## Problem requirements
Your response should be every line from the entries that includes the string "terminale".

Front-end code edit data:

============

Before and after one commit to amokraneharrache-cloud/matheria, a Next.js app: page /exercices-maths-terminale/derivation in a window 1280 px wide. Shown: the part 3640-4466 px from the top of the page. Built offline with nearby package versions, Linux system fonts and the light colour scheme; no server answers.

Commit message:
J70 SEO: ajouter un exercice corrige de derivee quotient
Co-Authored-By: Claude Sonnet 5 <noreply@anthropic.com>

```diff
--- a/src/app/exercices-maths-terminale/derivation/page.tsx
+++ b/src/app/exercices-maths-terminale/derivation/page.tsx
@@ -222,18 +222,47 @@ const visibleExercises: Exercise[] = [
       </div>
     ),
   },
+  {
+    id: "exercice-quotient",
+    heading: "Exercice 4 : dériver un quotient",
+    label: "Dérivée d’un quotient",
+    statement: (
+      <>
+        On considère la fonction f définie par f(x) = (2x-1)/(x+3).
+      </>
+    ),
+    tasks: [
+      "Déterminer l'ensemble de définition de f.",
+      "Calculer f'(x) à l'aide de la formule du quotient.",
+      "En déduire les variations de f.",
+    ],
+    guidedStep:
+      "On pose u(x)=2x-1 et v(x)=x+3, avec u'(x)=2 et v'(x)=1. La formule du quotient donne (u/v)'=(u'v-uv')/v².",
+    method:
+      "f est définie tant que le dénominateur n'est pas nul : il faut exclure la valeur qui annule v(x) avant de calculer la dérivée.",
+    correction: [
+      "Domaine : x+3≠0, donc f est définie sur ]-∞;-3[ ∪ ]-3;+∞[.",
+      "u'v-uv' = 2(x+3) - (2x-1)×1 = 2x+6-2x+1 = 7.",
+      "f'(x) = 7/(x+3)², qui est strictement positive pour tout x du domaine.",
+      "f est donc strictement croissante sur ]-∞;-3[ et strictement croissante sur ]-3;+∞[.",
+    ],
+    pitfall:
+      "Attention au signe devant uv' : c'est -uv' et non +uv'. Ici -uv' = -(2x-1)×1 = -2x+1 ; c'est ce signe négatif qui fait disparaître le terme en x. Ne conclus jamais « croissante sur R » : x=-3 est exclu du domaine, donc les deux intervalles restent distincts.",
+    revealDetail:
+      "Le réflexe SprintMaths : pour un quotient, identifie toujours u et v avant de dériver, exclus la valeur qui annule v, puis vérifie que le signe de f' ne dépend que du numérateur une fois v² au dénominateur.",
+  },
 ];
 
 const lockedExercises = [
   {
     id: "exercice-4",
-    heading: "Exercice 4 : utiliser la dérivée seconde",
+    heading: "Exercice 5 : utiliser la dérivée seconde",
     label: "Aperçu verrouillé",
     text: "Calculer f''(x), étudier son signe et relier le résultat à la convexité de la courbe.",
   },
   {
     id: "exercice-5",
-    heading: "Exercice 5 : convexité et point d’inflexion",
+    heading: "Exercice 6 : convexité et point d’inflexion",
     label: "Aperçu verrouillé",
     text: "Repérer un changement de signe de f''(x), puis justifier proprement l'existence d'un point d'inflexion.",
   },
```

============

## Written response
Before and after one commit to amokraneharrache-cloud/matheria, a Next.js app: page /exercices-maths-terminale/derivation in a window 1280 px wide. Shown: the part 3640-4466 px from the top of the page. Built offline with nearby package versions, Linux system fonts and the light colour scheme; no server answers.
--- a/src/app/exercices-maths-terminale/derivation/page.tsx
+++ b/src/app/exercices-maths-terminale/derivation/page.tsx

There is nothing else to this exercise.